● The problem:
What is needed is a copy of each line in the listing below that contains "ArrayList".

● Material shown:
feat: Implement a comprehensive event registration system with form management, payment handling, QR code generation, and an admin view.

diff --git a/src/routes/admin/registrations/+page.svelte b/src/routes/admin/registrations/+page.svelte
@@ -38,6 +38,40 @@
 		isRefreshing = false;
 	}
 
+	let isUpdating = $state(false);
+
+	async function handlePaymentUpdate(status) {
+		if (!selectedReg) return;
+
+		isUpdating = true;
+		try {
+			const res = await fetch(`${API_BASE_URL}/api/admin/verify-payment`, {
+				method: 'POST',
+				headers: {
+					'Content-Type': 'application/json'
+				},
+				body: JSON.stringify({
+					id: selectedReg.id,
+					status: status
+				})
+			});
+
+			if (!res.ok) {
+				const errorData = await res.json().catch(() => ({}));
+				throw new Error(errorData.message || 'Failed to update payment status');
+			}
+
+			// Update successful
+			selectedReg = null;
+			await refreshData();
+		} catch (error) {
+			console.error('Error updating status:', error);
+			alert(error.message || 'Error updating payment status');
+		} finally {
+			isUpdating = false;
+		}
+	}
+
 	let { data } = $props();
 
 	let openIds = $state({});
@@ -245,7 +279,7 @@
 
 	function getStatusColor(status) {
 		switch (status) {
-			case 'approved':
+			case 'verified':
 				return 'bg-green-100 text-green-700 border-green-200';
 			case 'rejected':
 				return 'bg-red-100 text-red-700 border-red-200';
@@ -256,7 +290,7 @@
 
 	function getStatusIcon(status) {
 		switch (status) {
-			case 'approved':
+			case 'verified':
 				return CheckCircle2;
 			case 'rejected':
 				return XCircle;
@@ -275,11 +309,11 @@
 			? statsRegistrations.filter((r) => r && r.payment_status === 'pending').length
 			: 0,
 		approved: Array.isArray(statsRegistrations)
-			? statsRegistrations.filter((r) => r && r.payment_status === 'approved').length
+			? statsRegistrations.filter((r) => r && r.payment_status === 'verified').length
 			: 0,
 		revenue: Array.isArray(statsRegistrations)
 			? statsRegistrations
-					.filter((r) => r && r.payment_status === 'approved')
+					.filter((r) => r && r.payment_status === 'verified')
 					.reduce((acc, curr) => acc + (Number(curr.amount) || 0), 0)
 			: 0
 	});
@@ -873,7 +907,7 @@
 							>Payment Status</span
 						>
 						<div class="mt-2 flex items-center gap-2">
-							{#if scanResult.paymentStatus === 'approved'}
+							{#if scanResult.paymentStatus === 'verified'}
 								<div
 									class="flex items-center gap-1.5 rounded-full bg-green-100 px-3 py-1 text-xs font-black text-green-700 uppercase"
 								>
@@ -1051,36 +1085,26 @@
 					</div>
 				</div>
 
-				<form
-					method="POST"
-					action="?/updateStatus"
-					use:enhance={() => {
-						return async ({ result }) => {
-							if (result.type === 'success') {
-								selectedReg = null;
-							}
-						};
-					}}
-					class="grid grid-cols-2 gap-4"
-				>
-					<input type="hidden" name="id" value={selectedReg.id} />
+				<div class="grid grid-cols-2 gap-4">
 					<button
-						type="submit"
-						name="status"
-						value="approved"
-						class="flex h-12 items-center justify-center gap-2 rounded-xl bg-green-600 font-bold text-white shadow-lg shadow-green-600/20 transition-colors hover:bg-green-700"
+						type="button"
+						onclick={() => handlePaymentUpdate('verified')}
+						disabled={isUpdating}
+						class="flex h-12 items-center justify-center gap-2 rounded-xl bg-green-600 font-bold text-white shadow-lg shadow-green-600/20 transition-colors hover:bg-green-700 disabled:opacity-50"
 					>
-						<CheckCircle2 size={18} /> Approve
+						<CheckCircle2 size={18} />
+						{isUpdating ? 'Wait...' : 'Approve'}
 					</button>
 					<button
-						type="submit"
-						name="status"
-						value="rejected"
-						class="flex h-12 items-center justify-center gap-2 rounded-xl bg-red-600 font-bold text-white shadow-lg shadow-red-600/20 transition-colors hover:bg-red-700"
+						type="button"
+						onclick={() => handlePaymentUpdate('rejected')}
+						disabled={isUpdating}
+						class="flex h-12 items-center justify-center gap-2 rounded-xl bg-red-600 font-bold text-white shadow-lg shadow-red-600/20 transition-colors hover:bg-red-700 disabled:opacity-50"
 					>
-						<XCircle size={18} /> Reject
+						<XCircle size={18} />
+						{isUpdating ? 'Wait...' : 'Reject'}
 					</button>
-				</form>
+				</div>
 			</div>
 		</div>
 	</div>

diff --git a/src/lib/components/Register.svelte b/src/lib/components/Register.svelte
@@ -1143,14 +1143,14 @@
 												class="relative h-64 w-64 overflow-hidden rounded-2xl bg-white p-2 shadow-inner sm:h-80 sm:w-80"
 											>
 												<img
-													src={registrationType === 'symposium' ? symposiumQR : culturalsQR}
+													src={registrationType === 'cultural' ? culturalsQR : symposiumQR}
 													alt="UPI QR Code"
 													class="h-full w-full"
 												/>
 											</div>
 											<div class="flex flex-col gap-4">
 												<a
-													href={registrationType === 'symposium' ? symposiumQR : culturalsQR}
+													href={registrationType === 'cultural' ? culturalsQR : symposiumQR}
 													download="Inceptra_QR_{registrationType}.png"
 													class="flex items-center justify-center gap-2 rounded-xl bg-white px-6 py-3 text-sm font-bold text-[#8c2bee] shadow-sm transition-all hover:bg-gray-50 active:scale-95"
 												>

==

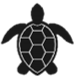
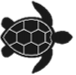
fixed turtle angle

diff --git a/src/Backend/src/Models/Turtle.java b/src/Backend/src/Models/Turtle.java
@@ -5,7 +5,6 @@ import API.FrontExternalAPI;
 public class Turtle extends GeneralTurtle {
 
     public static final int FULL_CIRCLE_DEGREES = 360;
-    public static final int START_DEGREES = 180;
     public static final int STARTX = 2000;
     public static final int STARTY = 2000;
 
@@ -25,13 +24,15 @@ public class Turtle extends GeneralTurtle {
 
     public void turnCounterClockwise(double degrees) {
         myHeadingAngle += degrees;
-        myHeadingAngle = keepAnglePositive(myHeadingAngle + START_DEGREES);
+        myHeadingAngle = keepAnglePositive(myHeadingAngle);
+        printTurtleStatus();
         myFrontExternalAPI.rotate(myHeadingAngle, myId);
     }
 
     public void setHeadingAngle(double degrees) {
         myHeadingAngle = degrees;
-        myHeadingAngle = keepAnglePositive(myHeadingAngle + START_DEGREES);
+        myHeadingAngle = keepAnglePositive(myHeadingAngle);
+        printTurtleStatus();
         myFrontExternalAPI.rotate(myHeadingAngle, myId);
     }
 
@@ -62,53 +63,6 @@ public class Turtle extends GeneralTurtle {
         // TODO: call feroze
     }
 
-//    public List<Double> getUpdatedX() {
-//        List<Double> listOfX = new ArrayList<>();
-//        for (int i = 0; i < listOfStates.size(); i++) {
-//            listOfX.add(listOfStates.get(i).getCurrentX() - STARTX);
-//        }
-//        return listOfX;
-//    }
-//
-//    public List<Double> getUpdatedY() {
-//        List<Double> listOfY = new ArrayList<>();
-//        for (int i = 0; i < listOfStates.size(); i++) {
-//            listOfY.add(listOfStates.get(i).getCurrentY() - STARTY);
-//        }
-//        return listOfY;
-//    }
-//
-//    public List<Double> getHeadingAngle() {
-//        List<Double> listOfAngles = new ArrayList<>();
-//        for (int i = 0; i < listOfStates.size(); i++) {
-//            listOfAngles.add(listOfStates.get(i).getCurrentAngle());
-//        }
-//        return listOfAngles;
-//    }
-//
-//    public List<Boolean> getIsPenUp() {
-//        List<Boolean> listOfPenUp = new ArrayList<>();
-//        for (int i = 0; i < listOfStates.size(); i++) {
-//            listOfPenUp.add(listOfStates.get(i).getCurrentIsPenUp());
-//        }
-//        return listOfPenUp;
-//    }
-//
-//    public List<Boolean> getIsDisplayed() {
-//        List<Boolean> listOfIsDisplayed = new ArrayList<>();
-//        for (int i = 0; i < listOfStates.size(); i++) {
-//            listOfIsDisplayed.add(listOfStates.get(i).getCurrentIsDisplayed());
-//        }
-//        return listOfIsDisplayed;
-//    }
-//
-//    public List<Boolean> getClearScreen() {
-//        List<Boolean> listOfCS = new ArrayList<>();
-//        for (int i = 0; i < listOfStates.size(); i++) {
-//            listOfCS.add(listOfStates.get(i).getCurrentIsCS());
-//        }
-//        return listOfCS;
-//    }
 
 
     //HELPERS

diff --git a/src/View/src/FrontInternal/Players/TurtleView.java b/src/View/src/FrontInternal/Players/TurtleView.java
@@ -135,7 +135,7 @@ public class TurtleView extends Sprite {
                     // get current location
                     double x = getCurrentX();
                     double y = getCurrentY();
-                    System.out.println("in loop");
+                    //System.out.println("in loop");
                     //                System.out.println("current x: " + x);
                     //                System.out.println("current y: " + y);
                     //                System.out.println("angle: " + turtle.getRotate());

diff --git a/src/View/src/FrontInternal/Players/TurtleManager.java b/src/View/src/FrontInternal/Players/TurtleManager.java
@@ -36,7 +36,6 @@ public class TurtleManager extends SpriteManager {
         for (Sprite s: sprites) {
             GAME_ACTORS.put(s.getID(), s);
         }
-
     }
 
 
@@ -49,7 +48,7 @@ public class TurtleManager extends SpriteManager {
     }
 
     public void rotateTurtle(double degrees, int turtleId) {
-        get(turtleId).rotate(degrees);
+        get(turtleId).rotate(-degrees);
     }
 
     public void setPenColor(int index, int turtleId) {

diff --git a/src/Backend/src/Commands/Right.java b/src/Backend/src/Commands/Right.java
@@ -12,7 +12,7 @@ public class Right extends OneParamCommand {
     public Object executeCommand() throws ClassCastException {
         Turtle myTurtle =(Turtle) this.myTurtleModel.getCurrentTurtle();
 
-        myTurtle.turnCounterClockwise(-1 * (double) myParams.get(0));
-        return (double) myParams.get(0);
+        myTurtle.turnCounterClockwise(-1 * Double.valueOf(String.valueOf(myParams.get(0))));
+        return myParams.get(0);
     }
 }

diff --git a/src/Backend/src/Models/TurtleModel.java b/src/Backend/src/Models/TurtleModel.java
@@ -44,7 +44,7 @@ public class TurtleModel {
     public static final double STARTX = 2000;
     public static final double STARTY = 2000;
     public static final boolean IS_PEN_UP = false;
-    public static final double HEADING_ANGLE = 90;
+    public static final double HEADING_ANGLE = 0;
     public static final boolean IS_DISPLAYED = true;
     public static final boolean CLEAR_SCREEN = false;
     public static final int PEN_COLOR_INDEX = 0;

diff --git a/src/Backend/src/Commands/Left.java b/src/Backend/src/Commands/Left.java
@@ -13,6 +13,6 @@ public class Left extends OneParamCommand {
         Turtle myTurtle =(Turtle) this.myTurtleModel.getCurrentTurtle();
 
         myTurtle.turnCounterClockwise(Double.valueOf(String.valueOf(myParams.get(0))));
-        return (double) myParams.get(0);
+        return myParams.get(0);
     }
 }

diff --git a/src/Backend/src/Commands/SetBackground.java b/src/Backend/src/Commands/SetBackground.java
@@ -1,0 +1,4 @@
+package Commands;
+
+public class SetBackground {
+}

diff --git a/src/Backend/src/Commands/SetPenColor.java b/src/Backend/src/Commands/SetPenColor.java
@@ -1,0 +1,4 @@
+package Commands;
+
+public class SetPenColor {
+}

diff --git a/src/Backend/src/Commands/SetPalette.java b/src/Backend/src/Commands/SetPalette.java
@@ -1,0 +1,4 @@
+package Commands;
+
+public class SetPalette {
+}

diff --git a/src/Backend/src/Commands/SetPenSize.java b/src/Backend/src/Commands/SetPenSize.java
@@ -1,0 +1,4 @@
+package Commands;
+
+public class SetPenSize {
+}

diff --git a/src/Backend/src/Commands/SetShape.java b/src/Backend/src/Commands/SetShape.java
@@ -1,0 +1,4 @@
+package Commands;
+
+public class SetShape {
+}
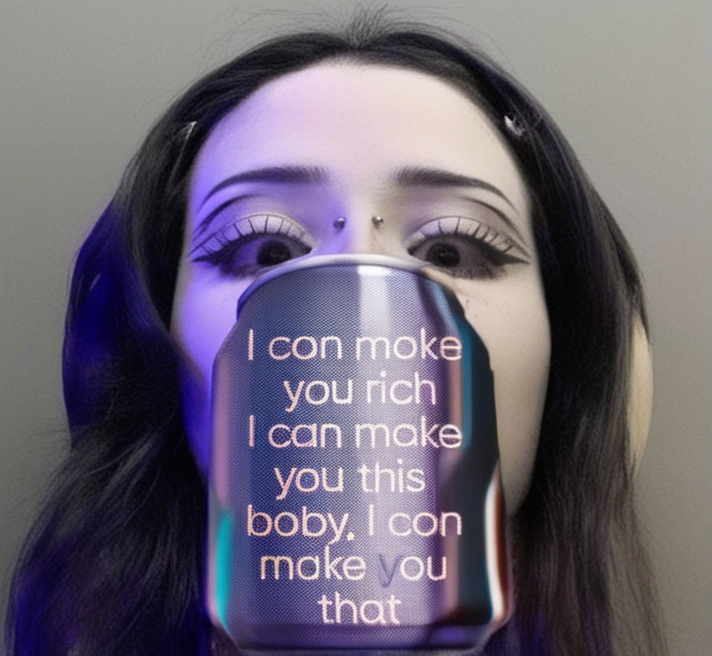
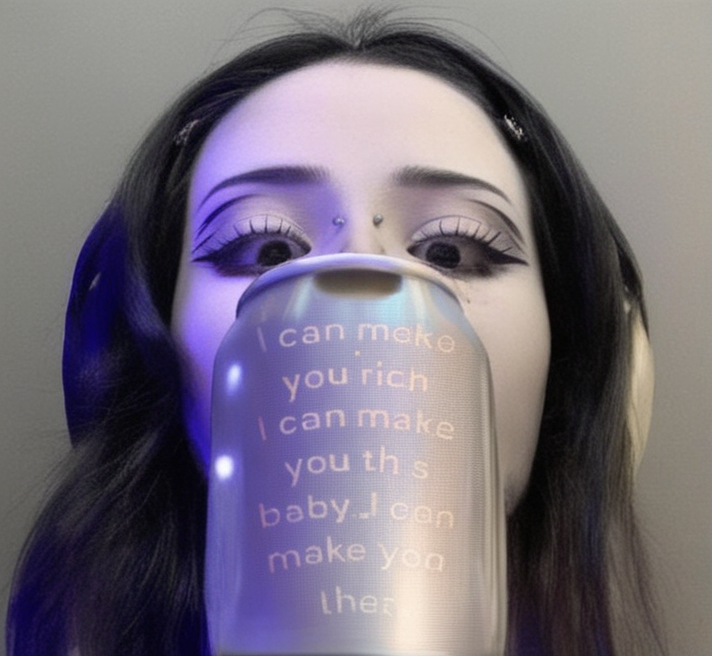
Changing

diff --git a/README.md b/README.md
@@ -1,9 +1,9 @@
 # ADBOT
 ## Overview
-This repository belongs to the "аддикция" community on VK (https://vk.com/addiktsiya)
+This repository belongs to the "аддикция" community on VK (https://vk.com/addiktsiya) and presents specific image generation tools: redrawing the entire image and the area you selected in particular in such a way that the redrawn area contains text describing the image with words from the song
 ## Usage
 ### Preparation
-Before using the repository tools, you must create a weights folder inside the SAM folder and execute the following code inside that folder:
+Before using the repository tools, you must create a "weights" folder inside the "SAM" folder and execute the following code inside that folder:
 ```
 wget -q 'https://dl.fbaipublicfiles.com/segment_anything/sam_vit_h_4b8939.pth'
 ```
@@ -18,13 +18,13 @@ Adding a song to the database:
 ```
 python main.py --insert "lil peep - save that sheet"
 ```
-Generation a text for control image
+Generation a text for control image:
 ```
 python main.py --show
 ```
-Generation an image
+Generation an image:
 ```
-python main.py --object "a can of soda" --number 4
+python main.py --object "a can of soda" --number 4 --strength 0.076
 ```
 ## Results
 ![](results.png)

● Solution:
-//        List<Double> listOfX = new ArrayList<>();
-//        List<Double> listOfY = new ArrayList<>();
-//        List<Double> listOfAngles = new ArrayList<>();
-//        List<Boolean> listOfPenUp = new ArrayList<>();
-//        List<Boolean> listOfIsDisplayed = new ArrayList<>();
-//        List<Boolean> listOfCS = new ArrayList<>();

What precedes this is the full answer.